A couple of days after Christmas Father Robert Sirico reminds us not to despair. The Big Fella plays for us.
— Gary Wolfram (@Gary_Wolfram) November 5, 2019
Father Sirico: The days leading up to Christmas—even in the midst of a pandemic—are a blur of social and commercial activity.
But the fact of the matter is that Christmas doesn’t begin until Christmas day. Try this at your holiday gathering: ask folks if the 12 days of Christmas come before December 25 or after. Much of this speaks to the continuing secularization of an essentially religious day.
To be sure, people in the pews will hear, as many do each year, sermons decrying the “materialism” of this season. And while those homilists seem to have the right moral intentions, there is something that even the most devout proponents of Christmas may be overlooking—having to do precisely with the material dimension of Christmas.
Christmas is also known as the Feast of the Incarnation—which literally means the enfleshment of the one who is “God with us”—Emmanuel, or Jesus Christ. This celebration’s deepest theological meaning is the reiteration of the goodness of the material world that came forth in the creation “from nothing” by the command of almighty God in the first place. It can be described as the re-embrace of this physical world by the Creator through the coming of his Son as one of us in everything but sin.
That concept set in motion a significant trajectory in the history of ideas. The religion it initiated is not an abstract one; it’s a concrete one. Not a grace offered “bye and bye, in the sky.” It is not some messianic version of E.T., who comes from another planet to save an alien people from themselves.
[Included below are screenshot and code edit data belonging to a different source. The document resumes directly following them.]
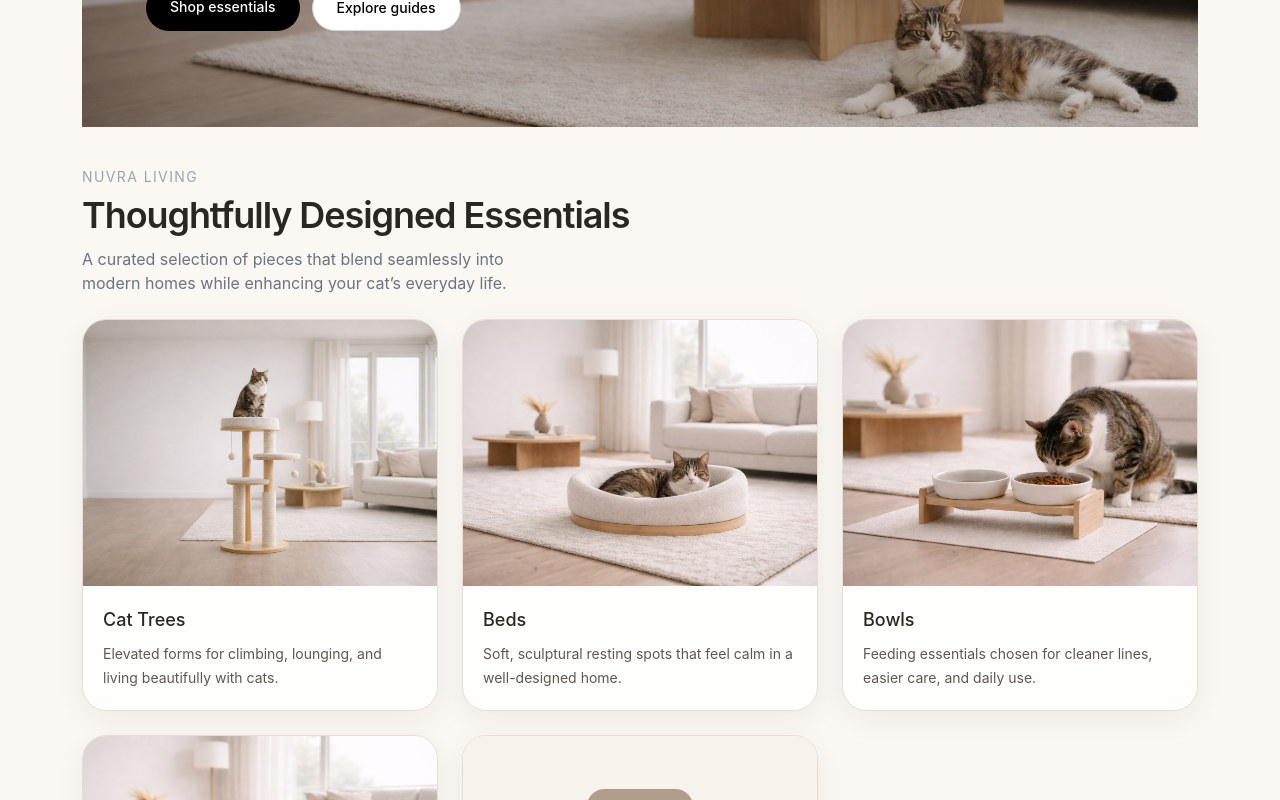
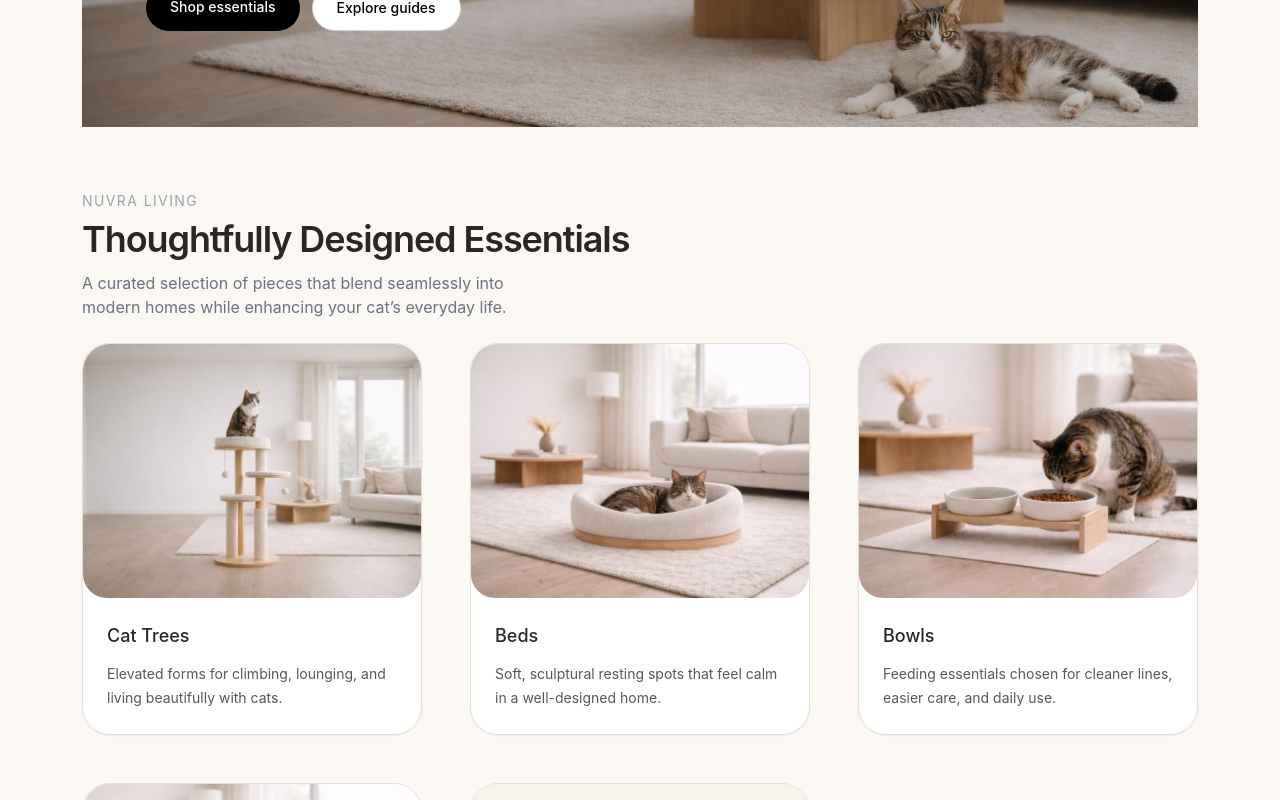
Before and after one commit to mvillarreal1201-ctrl/nuvra-mvp, a Next.js app: page / in a window 1280 px wide. Shown: the part 560-1360 px from the top of the page. Built offline with nearby package versions, Linux system fonts and the light colour scheme.

Commit message:
improve spacing for premium fee

```diff
--- a/app/(site)/page.tsx
+++ b/app/(site)/page.tsx
@@ -17,7 +17,7 @@ export default function HomePage() {
     <Container>
       <Hero />
 
-      <section className="py-8 sm:py-10">
+      <section className="py-12 sm:py-16">
         <div className="mb-6 flex items-end justify-between gap-4">
           <div>
             <p className="text-sm uppercase tracking-widest text-gray-400">
@@ -33,7 +33,7 @@ export default function HomePage() {
 </p>
           </div>
         </div>
-        <div className="grid gap-6 md:grid-cols-2 xl:grid-cols-3">
+        <div className="grid gap-10 md:gap-12 md:grid-cols-2 xl:grid-cols-3">
           {categories.map((category) => (
             <CategoryCard key={category.slug} category={category} />
           ))}
--- a/components/category-card.tsx
+++ b/components/category-card.tsx
@@ -6,9 +6,9 @@ export function CategoryCard({ category }: { category: Category }) {
   return (
     <Link
       href={`/category/${category.slug}`}
-      className="group card-surface overflow-hidden focus:outline-none focus:ring-2 focus:ring-stoneink focus:ring-offset-2 focus:ring-offset-cream"
+      className="group card-surface overflow-hidden ... rounded-[28px] p3 bg-white shadow-sm focus:outline-none focus:ring-2 focus:ring-stoneink focus:ring-offset-2 focus:ring-offset-cream"
     >
-      <div className="relative aspect-[4/3] overflow-hidden bg-sand">
+      <div className="relative aspect-[4/3] overflow-hidden rounded-[24px] bg-sand">
         <Image
           src={category.image}
           alt={category.name}
@@ -17,7 +17,7 @@ export function CategoryCard({ category }: { category: Category }) {
           sizes="(max-width: 768px) 100vw, 33vw"
         />
       </div>
-      <div className="space-y-2 p-5">
+      <div className="space-y-3 p-6">
         <h3 className="text-lg font-medium">{category.name}</h3>
         <p className="text-sm leading-6 text-[#5e5650]">{category.description}</p>
       </div>
```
On the contrary, this is one “who comes to his own,” born of a daughter of Eve—”blessed among women”—who is herself a pure, uncontaminated Ark of the Covenant in which is contained the very glory of God. It is through her very human agency that he tabernacles himself among us, as the prologue of St. John’s Gospel tell us. In this action, God reclaims the whole of human activity so that every concern of humanity is also his personal concern: Every misery, every joy, every hope, every enterprise is his own. It might even be said that God has a dog in our fight.
This thoroughgoing embrace of the world means that everything about the human story—culture, literature, music, architecture, finance, or any other endeavor—can become the occasion for an encounter with God. The meaning of the Incarnation is that it is not just in a manger that Christ is to be found, but in every computer screen, in laboratories, in department stores, in spaceships, on the floors of stock exchanges, and even—surprise, surprise—on the floor of Congress…
All of this accounts for the monumental contribution Christianity has made to the history of ideas, in science, in medical care, in enterprise, and more. This, in turn, puts a great burden on those who profess the name Christian to assume their day-to-day work not merely as a utilitarian preoccupation, but as a transcendent calling—a vocation. If Christ is really Emmanuel, then he must be with us in this time and place.